Dodging and Burning in the Digital Darkroom
Dodging and burning are among the oldest and most time honored techniques in the traditional darkroom. By selectively blocking or focusing the light while printing the negative, the operator could compensate for the limited range both of film and the printing medium, toning down highlights and opening up blocked-up shadows. While the way we dodge and burn has changed in the digital darkroom, the techniques remain as helpful as ever.
Recognizing the usefulness of dodging and burning, Adobe built tools for them into Photoshop. To prevent the palette bar from becoming even more crowded than it already is, a number of locations actually contain more than one tool. The Dodge Tool, Burn Tool, and something called the Sponge Tool all share one such location. By clicking on whichever one is visible and holding the mouse button down, you will get a fly-out menu that will let you reach the others.
Leaving the sponge aside for today, the other two icons a relevant to the task at hand but may require a bit of explaining. The thing that looks like an oversized map pin is really supposed to be a dodging tool. Traditional darkroom operators used to hold various shapes made of metal or other opaque materials over the print on the end of long wires in order to temporarily block the light. Except for a few positive processes such as Ilfochrome (Cibachrome), prints are made from negatives, so they get darker as more light falls on them. The positive image gets formed because darker portions of the negative block more light than lighter portions do. An area of a print could be made lighter (dodged) by selectively blocking more light than the negative already did. The darkroom operator could use their hands (the other icon) to block larger areas or focus the light only on selective areas to darken them (burning).
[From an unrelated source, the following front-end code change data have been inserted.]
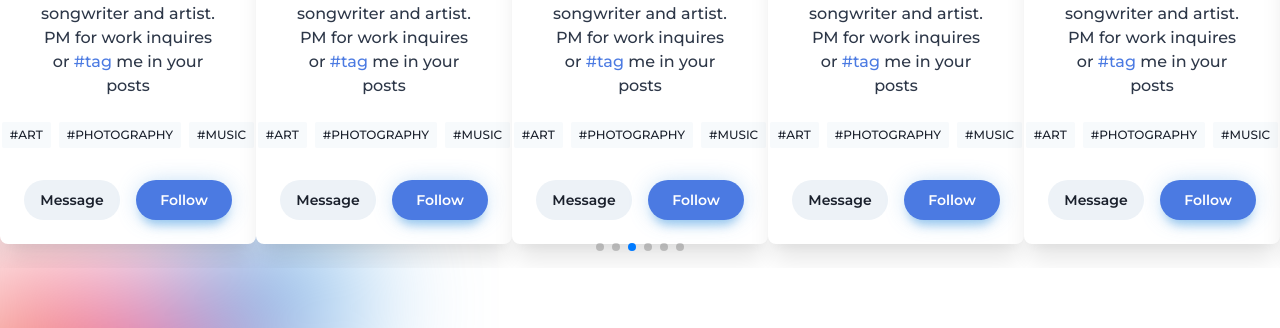
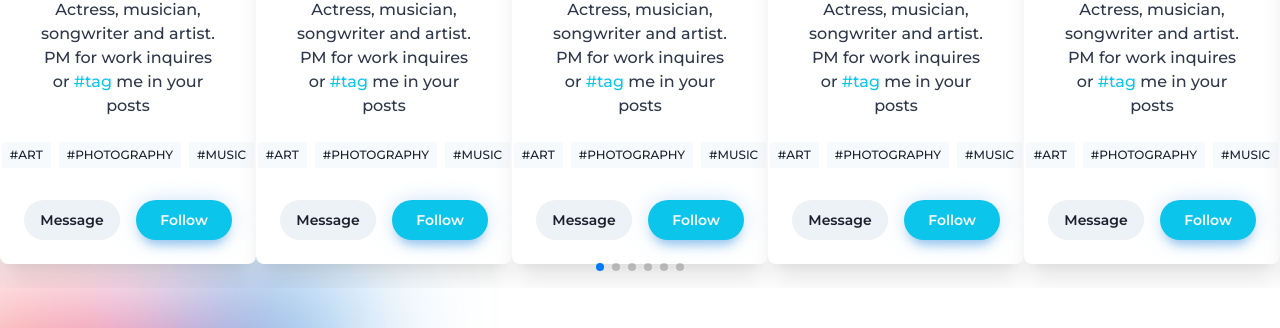
Before and after one commit to pramanikriju/website-nextjs-chakraui, a Next.js app: page / in a window 1280 px wide. Shown: the part 1785-2113 px from the top of the page. Built offline with nearby package versions, Linux system fonts and the light colour scheme; a web font is replaced by a local one.

Commit message:
WIP client carousel fix

```diff
--- a/components/index/clientCard.tsx
+++ b/components/index/clientCard.tsx
@@ -44,7 +44,7 @@ export default function ClientCard() {
           px={3}
         >
           Actress, musician, songwriter and artist. PM for work inquires or{" "}
-          <Link href={"#"} color={"blue.400"}>
+          <Link href={"#"} color={"cyan.400"}>
             #tag
           </Link>{" "}
           me in your posts
@@ -92,7 +92,7 @@ export default function ClientCard() {
             flex={1}
             fontSize={"sm"}
             rounded={"full"}
-            bg={"blue.400"}
+            bg={"cyan.400"}
             color={"white"}
             boxShadow={
               "0px 1px 25px -5px rgb(66 153 225 / 48%), 0 10px 10px -5px rgb(66 153 225 / 43%)"
--- a/components/index/clients.tsx
+++ b/components/index/clients.tsx
@@ -1,12 +1,8 @@
 import React from "react";
-import { useBreakpointValue } from "@chakra-ui/react";
+import { Box, useBreakpointValue } from "@chakra-ui/react";
 import ClientCard from "./clientCard";
 //Slider imports
 import { Swiper, SwiperSlide } from "swiper/react";
-
-// Import Swiper styles
-import "swiper/swiper.min.css";
-import "swiper/components/pagination/pagination.min.css";
 
 // import Swiper core and required modules
 import SwiperCore, { Pagination } from "swiper/core";
@@ -66,21 +62,31 @@ const client_data = [
 ];
 
 export default function Clients() {
-  const variant = useBreakpointValue({ base: 1, md: 3, lg: 5 });
+  //const variant = useBreakpointValue({ base: 1, md: 3, lg: 5 });
 
   return (
+    <Box py={5}>
       <Swiper
-      slidesPerView={variant}
-      //spaceBetween={30}
-      className="mySwiper"
-      //loop="true"
-      loop={true}
+        slidesPerView={1}
+        breakpoints={{
+          "640": {
+            slidesPerView: 1,
+          },
+          "750": {
+            slidesPerView: 2,
+          },
+          "1024": {
+            slidesPerView: 5,
+          },
+        }}
         pagination={{
           clickable: true,
         }}
         autoplay={{
-        delay: 500,
+          delay: 2500,
+          //disableOnInteraction: false,
         }}
+        loop={true}
       >
         {client_data.map((item, i) => (
           <SwiperSlide key={item.id}>
@@ -88,5 +94,6 @@ export default function Clients() {
           </SwiperSlide>
         ))}
       </Swiper>
+    </Box>
   );
 }
--- a/pages/_app.tsx
+++ b/pages/_app.tsx
@@ -2,6 +2,10 @@ import Layout from "../components/layout/layout";
 import theme from "../components/theme";
 import type { AppProps } from "next/app";
 import { ChakraProvider } from "@chakra-ui/react";
+import "../styles/styles.css";
+// Import Swiper styles
+import "swiper/swiper.min.css";
+import "swiper/components/pagination/pagination.min.css";
 
 function MyApp({ Component, pageProps }: AppProps) {
   return (
--- /dev/null
+++ b/styles/styles.css
@@ -0,0 +1,3 @@
+.swiper-pagination {
+  margin-top: 1rem;
+}
```
Lines whose indentation alone changed are shown as unchanged.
The technique in Photoshop is roughly the same. In order to lighten, select the Dodge Tool. To darken, use the Burn Tool. If you want a way to keep straight which is which and can't remember how traditional printers did this in the darkroom, just visualize that burning things turns them black. This fact isn't technically relevant since we won't be burning anything in that sense, but it can make a good mnemonic device for remembering that burning makes things darker. Next, choose a brush that will allow you to paint the area of the image you want to modify. You can decide to modify Highlights, Midtones or Shadows by means of the Range drop-down box. The Exposure slider will let you control the strength of effect. Be careful not to be too overzealous with your changes since the Burn and Dodge tools actually modify data in your image and can not be undone except by means of the History palette.
If you're uncomfortable with the idea of making edits to your actual image, there is an alternative method that lets you to burn and dodge on a layer instead. It is a bit more complicated, but not by very much. It does not make use of the Burn and Dodge tools at all.
The first thing you'll need for this technique is a new layer. Rather than just any layer though, it needs to be a special kind of layer. From the menus, select Layer >> New >> Layer .... You will be presented with a dialog box allowing you to specify the options for your new layer. As an alternative, you can get the same dialog by clicking on the "new layer" icon at the bottom of the Layers palette while holding down the Alt/Option key. Regardless of how you get there, select "Overlay" in the Mode drop-down. A box labeled "Fill with Overlay-neutral color (50% gray)" that will appear underneath it. Check it and click on "OK." Your new layer will show up in the Layers palette as gray but will not affect the appearance of your image at all.
In Overlay mode, anything darker than 50% gray will darken the underlying layer, while anything brighter than that will lighten it. We can use this fact to selectively burn and dodge an image. Press "D" to reset your foreground and background colors to their default white and black colors. Then, select an appropriately sized brush and adjust its Opacity to around 10% and paint away. You can press the "X" key to swap foreground and background colors and toggle which one you are painting with. If you overdo it, you can switch back by using the opposite color. Be sure you are painting on the Overlay layer rather than your actual image of course.
While Levels and Curves let you brighten or darken an entire image and make other global adjustments to tone and contrast, dodging and burning let you make localized changes. It won't let you make a bad image good, but it will help you get the most out of your good images by optimizing their tonality.
Update 7/04/2005 - As an alternative to the Overlay blending mode, you may want to try "Soft Light" mode for even more subtle effects. Of course, you can always tone down the effect by adjusting the opacity of the burn and dodge layer in either blending mode.